Neither of these seemingly fundamental rights, however, apparently applies to men. The same laws that protect your girlfriend’s parental choices also allow her to either force you to become a father against your will or deprive you of your right to become one if you so choose.

So what can you do? One possible answer comes from Sweden. A group called the Liberal Youth of Sweden recently proposed legislation that would give men the right to what you might call a “legal abortion.” Under the proposed law, a man would have until the 18th week of the pregnancy to give up any right to visit his child—and he would be legally exempt from paying any child support. In situations like yours, this approach seems quite fair to me. But it’s meeting with a lot of resistance in that otherwise-very-progressive country.

Because pregnancy, childbirth, and abortion physically affect women more than men, ultimately, women should have 51% of the votes. But you should have the opportunity to participate in the decision-making process, to express how having—or not having—a child will affect you, and to try to convince your girlfriend that you’re right while also giving her a chance to convince you that she’s right.

I doubt that either of you will change the other’s mind. But perhaps you can convince her to try the Swedish approach.
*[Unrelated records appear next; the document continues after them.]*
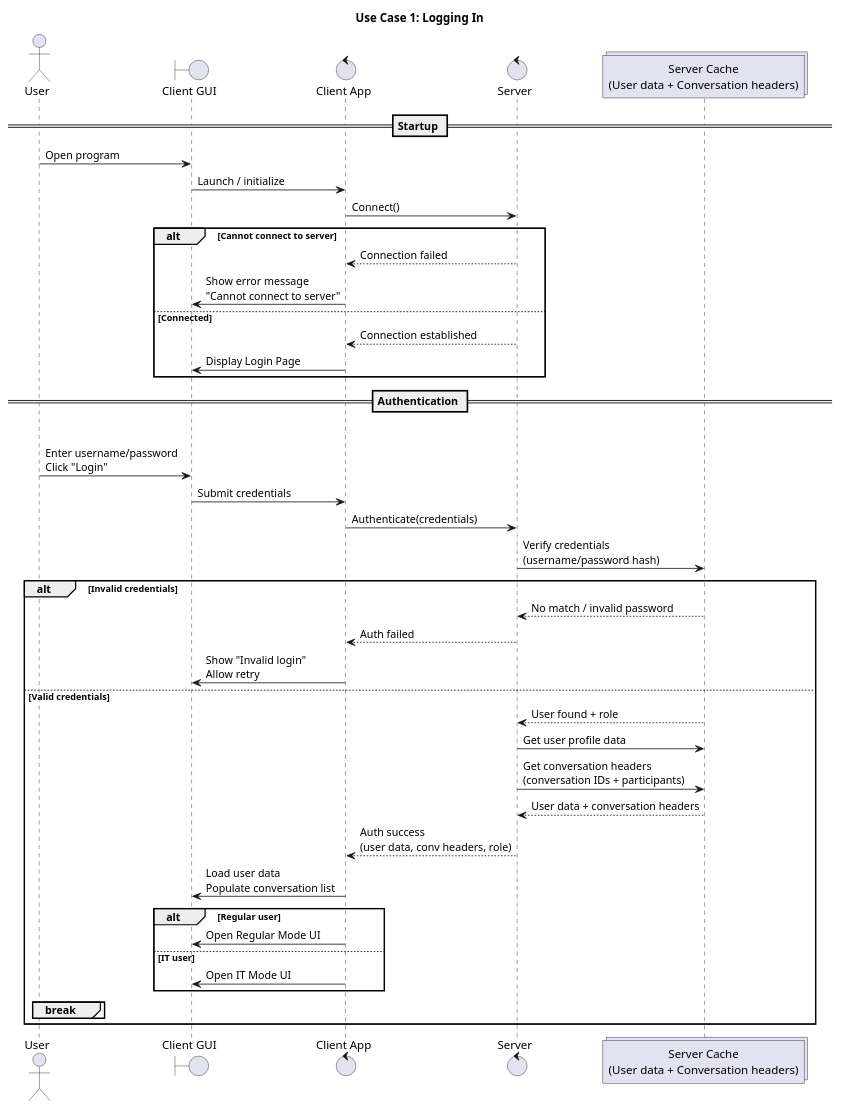
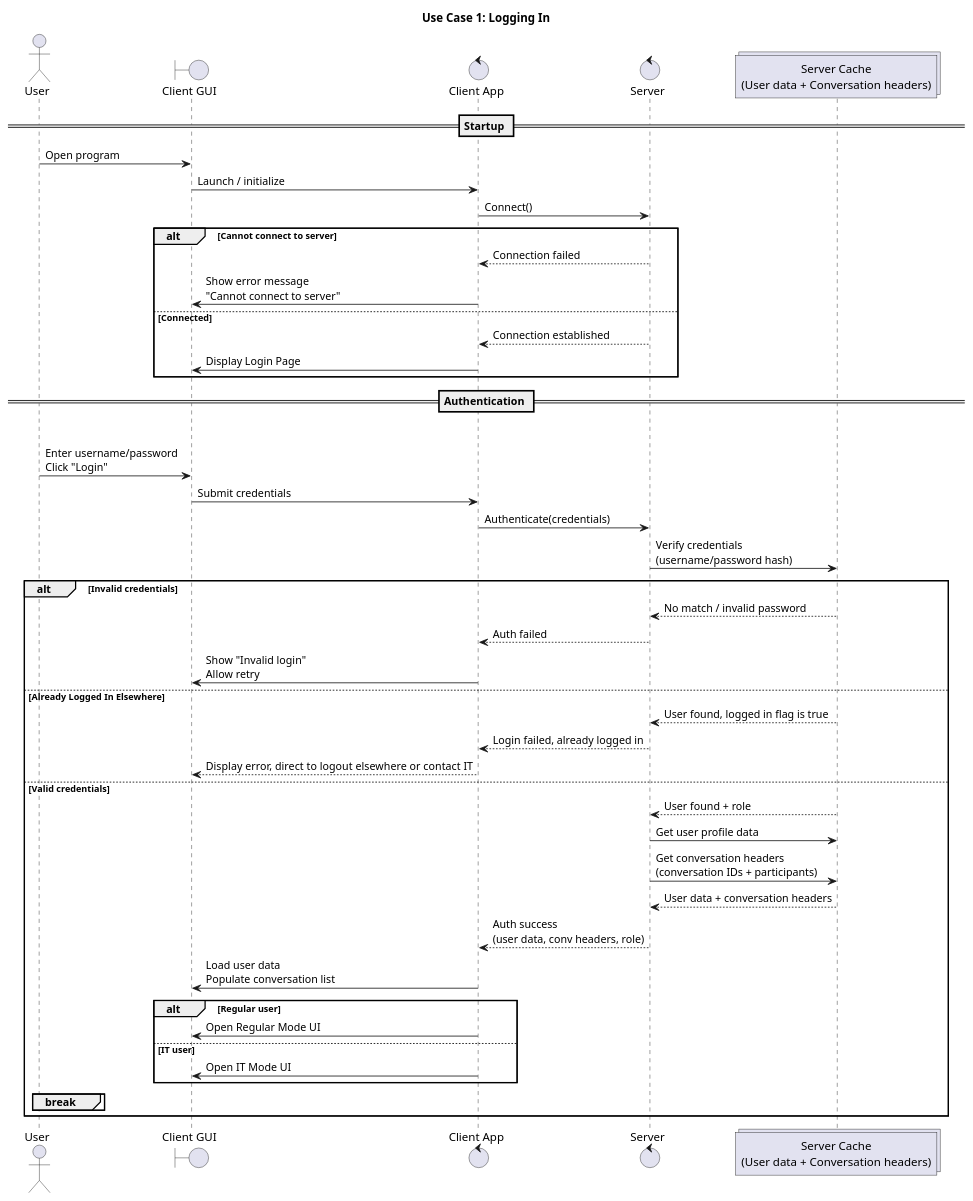
The diagram in docs/diagrams/SequenceDiagrams/1-Login.puml (NubezVilla/CS_401_Group_1), drawn with PlantUML before and after one commit.

```diff
--- a/docs/diagrams/SequenceDiagrams/1-Login.puml
+++ b/docs/diagrams/SequenceDiagrams/1-Login.puml
@@ -1,51 +1,55 @@
 @startuml
 title Use Case 1: Logging In
 
 actor User
 boundary GUI as "Client GUI"
 control Client as "Client App"
 control Server as "Server"
 collections Cache as "Server Cache\n(User data + Conversation headers)"
 
 == Startup ==
 User -> GUI: Open program
 GUI -> Client: Launch / initialize
 Client -> Server: Connect()
 
 alt Cannot connect to server
 Server --> Client: Connection failed
 Client -> GUI: Show error message\n"Cannot connect to server"
 else Connected
 Server --> Client: Connection established
 Client -> GUI: Display Login Page
 end
 
 == Authentication ==
 loop Until valid credentials or user cancels
 User -> GUI: Enter username/password\nClick "Login"
 GUI -> Client: Submit credentials
 Client -> Server: Authenticate(credentials)
 
 Server -> Cache: Verify credentials\n(username/password hash)
 alt Invalid credentials
 Cache --> Server: No match / invalid password
 Server --> Client: Auth failed
 Client -> GUI: Show "Invalid login"\nAllow retry
+else Already Logged In Elsewhere
+Cache --> Server: User found, logged in flag is true
+Server --> Client: Login failed, already logged in 
+Client --> GUI: Display error, direct to logout elsewhere or contact IT
 else Valid credentials
 Cache --> Server: User found + role
 Server -> Cache: Get user profile data
 Server -> Cache: Get conversation headers\n(conversation IDs + participants)
 Cache --> Server: User data + conversation headers
 Server --> Client: Auth success\n(user data, conv headers, role)
 
 Client -> GUI: Load user data\nPopulate conversation list
 
 alt Regular user
 Client -> GUI: Open Regular Mode UI
 else IT user
 Client -> GUI: Open IT Mode UI
 end
 break
 end
 end
 @enduml
```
If she’s open to the idea, you’ll need to see a good lawyer to determine whether such an agreement would be legally binding in your state.